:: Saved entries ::
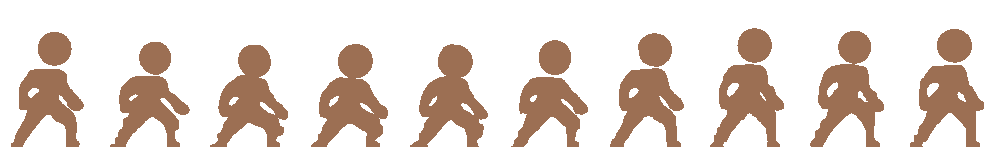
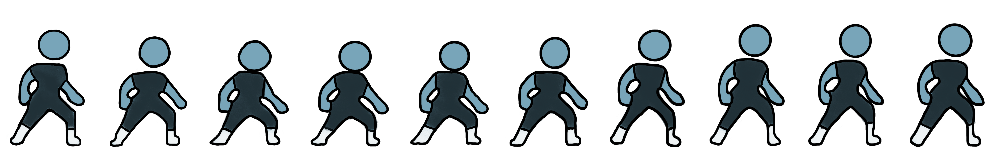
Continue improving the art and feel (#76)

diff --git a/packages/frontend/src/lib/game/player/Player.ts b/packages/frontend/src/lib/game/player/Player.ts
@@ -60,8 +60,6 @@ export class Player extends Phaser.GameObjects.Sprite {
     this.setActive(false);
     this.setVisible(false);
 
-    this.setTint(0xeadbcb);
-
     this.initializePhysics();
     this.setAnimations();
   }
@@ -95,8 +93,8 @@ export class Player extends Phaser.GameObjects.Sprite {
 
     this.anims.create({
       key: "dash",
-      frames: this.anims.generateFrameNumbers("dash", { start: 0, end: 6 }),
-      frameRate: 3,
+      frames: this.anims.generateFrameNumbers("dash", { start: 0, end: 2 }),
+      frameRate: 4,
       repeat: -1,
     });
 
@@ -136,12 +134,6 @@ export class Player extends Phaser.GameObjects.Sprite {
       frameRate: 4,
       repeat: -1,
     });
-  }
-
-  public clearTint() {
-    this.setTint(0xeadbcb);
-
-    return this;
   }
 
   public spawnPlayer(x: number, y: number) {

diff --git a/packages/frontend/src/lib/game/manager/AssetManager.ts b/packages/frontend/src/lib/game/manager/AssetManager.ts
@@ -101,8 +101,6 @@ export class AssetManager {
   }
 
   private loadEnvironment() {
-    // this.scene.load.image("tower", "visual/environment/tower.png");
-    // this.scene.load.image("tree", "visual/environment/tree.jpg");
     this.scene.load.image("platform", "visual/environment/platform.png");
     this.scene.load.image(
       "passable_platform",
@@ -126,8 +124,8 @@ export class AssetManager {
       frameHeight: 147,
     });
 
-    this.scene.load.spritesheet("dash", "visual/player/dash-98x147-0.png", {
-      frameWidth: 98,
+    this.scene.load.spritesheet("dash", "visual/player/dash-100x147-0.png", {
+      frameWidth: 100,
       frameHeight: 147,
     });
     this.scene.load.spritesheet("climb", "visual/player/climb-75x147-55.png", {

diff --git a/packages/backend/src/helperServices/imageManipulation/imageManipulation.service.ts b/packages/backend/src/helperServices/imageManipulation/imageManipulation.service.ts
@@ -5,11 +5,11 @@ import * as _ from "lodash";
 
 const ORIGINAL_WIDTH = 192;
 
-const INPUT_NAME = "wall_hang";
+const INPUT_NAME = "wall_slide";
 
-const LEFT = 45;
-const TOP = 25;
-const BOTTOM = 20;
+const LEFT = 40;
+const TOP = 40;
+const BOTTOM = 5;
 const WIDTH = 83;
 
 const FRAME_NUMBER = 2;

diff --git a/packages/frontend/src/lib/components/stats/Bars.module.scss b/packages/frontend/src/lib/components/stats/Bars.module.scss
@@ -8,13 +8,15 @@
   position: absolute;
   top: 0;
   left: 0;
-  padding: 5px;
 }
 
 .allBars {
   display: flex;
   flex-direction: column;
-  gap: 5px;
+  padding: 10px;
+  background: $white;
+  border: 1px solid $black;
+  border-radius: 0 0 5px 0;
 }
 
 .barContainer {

* * *

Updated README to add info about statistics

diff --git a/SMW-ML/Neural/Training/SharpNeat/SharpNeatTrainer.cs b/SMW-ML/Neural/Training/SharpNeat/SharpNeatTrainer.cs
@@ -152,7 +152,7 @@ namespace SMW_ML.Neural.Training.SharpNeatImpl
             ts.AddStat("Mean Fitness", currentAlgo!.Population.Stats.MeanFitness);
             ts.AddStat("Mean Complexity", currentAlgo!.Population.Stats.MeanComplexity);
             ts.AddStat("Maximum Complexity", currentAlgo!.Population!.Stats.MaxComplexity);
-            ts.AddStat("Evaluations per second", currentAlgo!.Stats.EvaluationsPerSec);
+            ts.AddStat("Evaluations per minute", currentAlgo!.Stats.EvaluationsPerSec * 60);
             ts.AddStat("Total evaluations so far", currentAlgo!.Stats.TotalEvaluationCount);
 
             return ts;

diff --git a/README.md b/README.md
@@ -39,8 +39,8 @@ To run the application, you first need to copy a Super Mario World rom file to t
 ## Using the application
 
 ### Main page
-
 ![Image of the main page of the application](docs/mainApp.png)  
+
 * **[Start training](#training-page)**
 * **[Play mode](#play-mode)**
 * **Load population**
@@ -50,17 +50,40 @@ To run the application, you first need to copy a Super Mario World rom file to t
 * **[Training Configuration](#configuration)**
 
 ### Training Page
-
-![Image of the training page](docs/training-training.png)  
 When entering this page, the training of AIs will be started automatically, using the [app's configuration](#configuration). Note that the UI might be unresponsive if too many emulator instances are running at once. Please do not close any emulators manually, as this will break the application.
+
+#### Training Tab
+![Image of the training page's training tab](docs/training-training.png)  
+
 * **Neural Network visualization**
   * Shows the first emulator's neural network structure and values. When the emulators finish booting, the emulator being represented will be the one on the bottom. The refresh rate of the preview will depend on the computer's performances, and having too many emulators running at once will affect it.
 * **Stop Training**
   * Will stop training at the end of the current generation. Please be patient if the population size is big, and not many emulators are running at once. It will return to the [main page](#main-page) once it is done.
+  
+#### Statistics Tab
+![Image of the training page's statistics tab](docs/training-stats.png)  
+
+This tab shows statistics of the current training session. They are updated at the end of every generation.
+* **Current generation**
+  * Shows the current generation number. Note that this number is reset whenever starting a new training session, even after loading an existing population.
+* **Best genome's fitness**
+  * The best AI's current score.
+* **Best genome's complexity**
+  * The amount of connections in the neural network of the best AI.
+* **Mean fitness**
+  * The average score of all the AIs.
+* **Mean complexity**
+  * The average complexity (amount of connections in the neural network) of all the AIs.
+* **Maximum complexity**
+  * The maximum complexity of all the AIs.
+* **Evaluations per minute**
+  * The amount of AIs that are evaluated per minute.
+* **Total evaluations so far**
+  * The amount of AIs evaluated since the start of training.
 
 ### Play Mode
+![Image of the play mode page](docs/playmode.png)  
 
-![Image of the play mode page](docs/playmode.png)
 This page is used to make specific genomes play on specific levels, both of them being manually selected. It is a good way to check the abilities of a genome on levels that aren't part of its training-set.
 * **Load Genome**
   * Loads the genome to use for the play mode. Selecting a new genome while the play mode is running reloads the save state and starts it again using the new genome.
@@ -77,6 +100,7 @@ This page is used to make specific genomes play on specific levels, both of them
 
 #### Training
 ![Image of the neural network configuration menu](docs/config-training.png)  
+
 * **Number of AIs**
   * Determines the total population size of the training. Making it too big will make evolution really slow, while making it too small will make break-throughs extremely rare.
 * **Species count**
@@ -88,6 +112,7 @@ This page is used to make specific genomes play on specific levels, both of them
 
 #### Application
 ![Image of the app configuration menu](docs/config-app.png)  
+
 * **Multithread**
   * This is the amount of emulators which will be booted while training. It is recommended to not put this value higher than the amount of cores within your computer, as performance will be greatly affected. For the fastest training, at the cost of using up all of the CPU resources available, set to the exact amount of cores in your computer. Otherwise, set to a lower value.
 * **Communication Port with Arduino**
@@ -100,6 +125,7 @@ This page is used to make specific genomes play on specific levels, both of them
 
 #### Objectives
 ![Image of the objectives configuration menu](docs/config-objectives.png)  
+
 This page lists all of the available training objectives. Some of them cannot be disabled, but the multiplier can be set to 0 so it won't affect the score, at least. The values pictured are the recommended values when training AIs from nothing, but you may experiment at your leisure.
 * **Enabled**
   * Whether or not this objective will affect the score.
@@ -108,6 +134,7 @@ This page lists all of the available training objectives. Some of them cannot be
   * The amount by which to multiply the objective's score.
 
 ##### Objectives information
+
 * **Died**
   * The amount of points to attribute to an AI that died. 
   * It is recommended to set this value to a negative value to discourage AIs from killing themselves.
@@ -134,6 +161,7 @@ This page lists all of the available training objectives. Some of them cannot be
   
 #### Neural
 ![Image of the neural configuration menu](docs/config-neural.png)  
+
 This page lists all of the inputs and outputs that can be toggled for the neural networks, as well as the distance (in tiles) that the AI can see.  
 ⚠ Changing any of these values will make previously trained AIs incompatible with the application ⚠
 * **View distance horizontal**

:: Try it ::
Using the records above, gather all lines where the string "const" is present.

:: Answer box ::
 const ORIGINAL_WIDTH = 192;
-const INPUT_NAME = "wall_hang";
+const INPUT_NAME = "wall_slide";
-const LEFT = 45;
-const TOP = 25;
-const BOTTOM = 20;
+const LEFT = 40;
+const TOP = 40;
+const BOTTOM = 5;
 const WIDTH = 83;
 const FRAME_NUMBER = 2;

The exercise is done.